Light and delight. You can see our take on this in the section “our 3 favorite Shojoskip songs”. It is a clever parallel to Glory of the snow, with a Post Rock take.
Mitsubachi has a dreamy light beginning, like going into a dream with the kick like a heartbeat, adding to the impression. Voice in beginning invites you to drift slowly with them. It is like when the neurons begin to fire up for the dream, and images begin to appear. The guitars for once are completely in the background. The bass is almost not perceptible. Then, the guitars increase slowly in intensity, the male voice does a small choir at the back. It may go up or down from there. But the sleep comes and all subside in the last few notes as the dreamer slips into inconscience.
Newspaper is a more classic construction, a more indie piece with guitar riffs and classical verse/chorus. It does not mean it is not god though. They include elements like the girls' soft voice, crazy guitar (reminding me of some Radiohead pieces) in the background, and pop choirs that keeps the piece surprising and well textured.
Tedukurinotori. It reminds me of Stereolab (which I love), with an upbeat simple guitar (2 notes), very simple sustained bass, and very basic drums. Small synth. The voices are reminiscent of Laetitia Sadier. And like many Stereolab songs, it is an exercise in loop. The chorus though is more powerful and shoegaze guitar orientated, though keeping the simple bass and drums. This duality gels the song very well together. The end is a mix of lo-fi and post-rock. Great piece, very uplifting and a beautiful homage to Stereolab.
Makura. Beginning with the 2 guitars only, bass joining around 1:30 minute, and then the girls begin to sing softly, rapidly going into a polyphonic duo which enhances the song. Around minute 3, a light synth punctuating beats and the drum slowly join in. O-isshi work is very good as it is very progressive. They all join the chorus. From the beginning, it is like if they did not succeed in getting thinks quite together, that it is all over the place. This impression of chaos increases as drums and guitar step a notch with effect and beats. This end is also like a post-rock climax not coming together. All that is intentional of course, and it gives this song something very different, almost like a joke played to post-rocker, but with loads of affection.
Calmly begins by a great indie riff. The simple bass keeps the melody in check, going soft rather than full indie rock adding a great texture and pop feeling. Adding to that Chirito’s voice is soft and calming. The chorus when it arrives enhances the song by propulsing it with a soft female voice singing in quinte. The synth soft line goes against the powerful guitars. Once again the 2 influences soft and strong are there.
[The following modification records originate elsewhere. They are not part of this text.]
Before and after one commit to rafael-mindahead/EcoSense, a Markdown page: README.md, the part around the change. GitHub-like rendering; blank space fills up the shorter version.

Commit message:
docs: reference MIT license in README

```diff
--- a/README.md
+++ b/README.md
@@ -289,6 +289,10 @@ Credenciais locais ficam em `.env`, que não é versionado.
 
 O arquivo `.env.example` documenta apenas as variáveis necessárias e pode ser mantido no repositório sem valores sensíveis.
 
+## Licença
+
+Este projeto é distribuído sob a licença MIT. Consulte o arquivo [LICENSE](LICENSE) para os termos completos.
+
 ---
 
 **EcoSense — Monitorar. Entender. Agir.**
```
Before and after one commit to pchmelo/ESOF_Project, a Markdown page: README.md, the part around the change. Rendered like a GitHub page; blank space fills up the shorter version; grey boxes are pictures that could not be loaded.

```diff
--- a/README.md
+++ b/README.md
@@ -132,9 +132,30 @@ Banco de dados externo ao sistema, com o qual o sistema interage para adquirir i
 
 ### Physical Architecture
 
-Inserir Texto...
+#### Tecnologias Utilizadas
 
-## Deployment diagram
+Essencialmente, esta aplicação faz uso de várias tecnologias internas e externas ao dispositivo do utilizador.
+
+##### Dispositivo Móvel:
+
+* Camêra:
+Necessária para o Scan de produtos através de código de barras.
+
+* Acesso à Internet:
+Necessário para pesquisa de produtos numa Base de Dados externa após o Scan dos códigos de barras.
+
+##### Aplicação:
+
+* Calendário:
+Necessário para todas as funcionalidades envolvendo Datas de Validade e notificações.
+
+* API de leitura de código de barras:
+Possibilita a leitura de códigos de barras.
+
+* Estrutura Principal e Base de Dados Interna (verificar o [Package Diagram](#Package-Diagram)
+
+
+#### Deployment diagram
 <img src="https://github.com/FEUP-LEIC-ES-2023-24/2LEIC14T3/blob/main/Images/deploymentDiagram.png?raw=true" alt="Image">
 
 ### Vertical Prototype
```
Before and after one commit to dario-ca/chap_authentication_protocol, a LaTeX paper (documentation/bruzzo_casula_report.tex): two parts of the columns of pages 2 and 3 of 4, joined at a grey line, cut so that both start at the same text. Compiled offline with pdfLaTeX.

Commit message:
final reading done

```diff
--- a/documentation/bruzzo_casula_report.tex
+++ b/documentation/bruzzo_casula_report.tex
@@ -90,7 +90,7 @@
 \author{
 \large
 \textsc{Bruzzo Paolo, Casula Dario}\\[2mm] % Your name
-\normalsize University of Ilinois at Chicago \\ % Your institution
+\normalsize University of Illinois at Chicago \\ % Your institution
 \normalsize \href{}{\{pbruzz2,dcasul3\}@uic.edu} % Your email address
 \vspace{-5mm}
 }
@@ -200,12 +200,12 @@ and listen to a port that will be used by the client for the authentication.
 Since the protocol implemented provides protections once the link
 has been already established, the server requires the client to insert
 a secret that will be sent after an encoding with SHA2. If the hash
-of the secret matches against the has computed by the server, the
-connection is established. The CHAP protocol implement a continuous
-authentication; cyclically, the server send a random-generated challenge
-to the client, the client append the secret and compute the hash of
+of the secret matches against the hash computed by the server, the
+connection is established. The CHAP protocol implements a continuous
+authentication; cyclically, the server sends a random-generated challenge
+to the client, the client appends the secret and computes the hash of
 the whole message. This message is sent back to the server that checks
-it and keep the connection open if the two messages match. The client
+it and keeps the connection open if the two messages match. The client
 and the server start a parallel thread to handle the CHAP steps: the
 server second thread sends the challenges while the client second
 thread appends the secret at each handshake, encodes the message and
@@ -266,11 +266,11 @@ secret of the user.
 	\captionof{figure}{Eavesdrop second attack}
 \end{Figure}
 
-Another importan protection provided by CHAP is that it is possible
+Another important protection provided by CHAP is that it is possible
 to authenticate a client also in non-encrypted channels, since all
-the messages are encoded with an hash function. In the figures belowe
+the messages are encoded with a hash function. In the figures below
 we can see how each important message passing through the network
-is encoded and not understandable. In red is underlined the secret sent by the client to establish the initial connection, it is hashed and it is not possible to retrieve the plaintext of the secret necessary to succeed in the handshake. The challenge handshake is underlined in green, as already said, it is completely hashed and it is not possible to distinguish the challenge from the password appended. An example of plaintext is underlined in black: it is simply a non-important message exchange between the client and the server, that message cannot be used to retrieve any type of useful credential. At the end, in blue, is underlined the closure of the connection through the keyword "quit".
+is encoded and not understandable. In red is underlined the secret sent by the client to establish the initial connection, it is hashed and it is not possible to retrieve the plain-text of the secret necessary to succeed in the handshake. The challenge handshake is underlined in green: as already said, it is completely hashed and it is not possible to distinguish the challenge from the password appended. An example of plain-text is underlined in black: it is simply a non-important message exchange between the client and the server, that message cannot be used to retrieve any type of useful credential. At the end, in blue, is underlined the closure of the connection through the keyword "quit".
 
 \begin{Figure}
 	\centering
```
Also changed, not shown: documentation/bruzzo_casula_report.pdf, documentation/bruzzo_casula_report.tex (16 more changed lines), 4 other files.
Faba beans thought to be abstract is a great end to this excellent LP You can see our take on this in the section “our 3 favorite Shojoskip songs”.
Where to buy their music
Soramame EP: iTunes (MP3), Tower records, Disk Union (CD), Spotify (streaming)
Sweet days and her last kiss EP: iTunes (MP3), Tower records, Amazon Jp (CD)
Cosodorokitsune LP: iTunes (MP3)
Links are on their website
They also have t-shirts with their LP on disk Union. You better brush up you Japanese though.
Unfortunately, they are no on Bandcamp. I am trying to convince them to get on this platform to all of you can buy their music in a lossless format. I'll let you know if it succeeds.
Next week on Noise Artists
We hope you enjoy discovering ShojoSkip's music as much as we did. Next week, meet the band in an article, and soon we hope, read the interview.
To James Guppy that is helping with the communication in Japanese with the band.